[User interface change data]
· · · · · · ·
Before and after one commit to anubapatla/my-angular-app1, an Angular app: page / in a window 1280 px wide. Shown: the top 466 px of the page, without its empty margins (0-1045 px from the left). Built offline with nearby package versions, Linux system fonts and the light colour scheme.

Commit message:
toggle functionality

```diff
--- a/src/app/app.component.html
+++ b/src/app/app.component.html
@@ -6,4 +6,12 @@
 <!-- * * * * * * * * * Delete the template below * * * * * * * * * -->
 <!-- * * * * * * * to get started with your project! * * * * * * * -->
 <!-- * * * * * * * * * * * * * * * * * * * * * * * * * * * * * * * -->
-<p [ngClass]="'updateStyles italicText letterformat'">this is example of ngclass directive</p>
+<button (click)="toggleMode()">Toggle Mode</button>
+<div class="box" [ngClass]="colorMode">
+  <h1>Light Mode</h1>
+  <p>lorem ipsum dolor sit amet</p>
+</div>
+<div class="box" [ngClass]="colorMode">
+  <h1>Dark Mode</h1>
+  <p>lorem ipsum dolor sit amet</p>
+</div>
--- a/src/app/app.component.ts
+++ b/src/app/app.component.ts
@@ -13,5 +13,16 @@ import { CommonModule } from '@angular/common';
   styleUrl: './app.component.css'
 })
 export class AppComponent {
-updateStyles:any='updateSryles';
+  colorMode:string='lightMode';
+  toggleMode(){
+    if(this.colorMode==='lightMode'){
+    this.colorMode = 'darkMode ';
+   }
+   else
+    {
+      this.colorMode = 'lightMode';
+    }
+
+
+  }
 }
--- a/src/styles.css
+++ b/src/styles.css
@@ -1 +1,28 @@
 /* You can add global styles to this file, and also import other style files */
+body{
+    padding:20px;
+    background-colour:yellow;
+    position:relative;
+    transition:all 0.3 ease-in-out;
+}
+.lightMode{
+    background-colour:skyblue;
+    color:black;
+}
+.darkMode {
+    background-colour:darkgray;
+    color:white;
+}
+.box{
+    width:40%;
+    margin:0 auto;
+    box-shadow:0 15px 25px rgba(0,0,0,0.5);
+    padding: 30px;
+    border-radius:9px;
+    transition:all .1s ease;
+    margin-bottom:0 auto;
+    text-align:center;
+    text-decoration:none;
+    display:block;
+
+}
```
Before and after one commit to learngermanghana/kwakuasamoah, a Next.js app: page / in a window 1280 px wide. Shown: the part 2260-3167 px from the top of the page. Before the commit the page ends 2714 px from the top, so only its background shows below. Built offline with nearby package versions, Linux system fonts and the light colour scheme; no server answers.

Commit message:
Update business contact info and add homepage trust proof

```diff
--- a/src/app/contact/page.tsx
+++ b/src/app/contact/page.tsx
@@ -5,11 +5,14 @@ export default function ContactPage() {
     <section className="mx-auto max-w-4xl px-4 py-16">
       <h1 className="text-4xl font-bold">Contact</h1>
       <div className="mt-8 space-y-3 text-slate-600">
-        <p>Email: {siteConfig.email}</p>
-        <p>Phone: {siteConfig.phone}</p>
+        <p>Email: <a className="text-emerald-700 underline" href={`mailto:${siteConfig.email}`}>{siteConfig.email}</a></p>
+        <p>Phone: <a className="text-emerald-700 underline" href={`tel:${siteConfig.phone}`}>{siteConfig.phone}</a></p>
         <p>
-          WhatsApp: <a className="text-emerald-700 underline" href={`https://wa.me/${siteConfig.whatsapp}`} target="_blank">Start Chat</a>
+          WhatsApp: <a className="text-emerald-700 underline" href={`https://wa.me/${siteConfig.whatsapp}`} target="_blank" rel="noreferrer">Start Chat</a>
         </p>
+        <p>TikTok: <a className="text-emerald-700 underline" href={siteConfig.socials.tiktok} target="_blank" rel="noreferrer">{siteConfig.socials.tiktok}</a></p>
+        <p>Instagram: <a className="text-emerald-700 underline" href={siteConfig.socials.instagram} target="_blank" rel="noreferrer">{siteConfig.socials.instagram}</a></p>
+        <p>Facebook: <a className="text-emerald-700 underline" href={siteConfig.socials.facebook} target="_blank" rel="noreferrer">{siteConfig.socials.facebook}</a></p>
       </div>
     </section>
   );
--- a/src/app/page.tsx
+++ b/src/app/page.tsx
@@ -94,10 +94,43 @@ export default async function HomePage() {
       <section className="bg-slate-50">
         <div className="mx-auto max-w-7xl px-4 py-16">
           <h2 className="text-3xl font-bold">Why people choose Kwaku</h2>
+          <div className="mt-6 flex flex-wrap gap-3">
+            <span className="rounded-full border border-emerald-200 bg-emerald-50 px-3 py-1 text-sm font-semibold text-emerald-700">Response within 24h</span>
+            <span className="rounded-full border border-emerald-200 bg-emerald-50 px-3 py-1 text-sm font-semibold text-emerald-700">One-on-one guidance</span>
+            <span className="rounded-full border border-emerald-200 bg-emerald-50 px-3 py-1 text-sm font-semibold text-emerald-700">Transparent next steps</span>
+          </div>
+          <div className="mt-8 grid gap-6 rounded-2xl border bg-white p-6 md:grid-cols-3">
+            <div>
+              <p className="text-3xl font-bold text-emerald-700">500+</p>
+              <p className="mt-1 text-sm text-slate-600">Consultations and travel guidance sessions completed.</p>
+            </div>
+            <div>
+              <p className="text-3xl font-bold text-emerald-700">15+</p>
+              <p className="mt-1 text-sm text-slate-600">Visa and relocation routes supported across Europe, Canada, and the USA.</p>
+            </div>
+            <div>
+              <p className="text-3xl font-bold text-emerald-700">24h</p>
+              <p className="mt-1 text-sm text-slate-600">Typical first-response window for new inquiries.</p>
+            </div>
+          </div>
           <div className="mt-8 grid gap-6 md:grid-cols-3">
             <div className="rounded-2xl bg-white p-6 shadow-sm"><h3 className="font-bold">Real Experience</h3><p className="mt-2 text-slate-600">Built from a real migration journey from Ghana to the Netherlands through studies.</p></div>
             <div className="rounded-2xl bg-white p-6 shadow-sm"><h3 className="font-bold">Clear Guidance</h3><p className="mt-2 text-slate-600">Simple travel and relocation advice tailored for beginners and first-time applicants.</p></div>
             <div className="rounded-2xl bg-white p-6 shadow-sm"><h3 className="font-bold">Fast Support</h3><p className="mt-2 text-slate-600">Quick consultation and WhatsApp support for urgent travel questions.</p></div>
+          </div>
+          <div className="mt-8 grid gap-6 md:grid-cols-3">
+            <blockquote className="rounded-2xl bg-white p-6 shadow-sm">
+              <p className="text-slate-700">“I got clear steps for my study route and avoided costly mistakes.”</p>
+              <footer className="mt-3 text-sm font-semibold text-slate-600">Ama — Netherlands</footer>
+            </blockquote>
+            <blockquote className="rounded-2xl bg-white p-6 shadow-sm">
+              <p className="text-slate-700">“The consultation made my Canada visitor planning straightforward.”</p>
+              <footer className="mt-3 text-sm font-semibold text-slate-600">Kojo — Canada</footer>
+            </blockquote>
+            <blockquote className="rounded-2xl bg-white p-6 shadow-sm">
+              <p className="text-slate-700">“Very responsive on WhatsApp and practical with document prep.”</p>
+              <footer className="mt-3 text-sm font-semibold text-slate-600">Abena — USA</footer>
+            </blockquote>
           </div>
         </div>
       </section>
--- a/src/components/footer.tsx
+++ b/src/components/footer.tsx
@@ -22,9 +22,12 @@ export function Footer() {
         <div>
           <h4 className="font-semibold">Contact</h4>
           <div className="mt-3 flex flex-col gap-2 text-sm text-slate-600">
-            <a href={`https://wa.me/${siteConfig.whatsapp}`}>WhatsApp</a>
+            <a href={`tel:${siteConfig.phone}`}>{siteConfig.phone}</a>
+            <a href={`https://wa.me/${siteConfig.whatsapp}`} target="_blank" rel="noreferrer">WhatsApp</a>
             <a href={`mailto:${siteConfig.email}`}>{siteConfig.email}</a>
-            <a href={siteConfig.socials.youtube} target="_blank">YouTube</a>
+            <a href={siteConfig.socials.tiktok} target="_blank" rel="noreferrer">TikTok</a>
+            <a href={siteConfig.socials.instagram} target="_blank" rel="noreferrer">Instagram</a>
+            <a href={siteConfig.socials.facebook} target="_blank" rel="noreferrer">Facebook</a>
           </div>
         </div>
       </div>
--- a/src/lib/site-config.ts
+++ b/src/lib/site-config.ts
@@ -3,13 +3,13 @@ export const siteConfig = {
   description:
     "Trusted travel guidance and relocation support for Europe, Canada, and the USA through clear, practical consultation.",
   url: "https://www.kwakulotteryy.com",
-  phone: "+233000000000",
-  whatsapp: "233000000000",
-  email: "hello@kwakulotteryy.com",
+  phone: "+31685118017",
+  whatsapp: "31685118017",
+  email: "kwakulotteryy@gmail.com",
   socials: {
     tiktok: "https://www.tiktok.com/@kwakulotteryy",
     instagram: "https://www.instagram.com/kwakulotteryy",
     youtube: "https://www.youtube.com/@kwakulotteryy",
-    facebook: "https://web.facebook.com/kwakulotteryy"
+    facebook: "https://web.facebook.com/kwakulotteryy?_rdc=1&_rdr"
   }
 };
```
· · · · · · ·
» Exercise directions
Copy out each line of the entries where the word "auto" is found.

» Answer to this task
+    margin:0 auto;
+    margin-bottom:0 auto;
     <section className="mx-auto max-w-4xl px-4 py-16">
         <div className="mx-auto max-w-7xl px-4 py-16">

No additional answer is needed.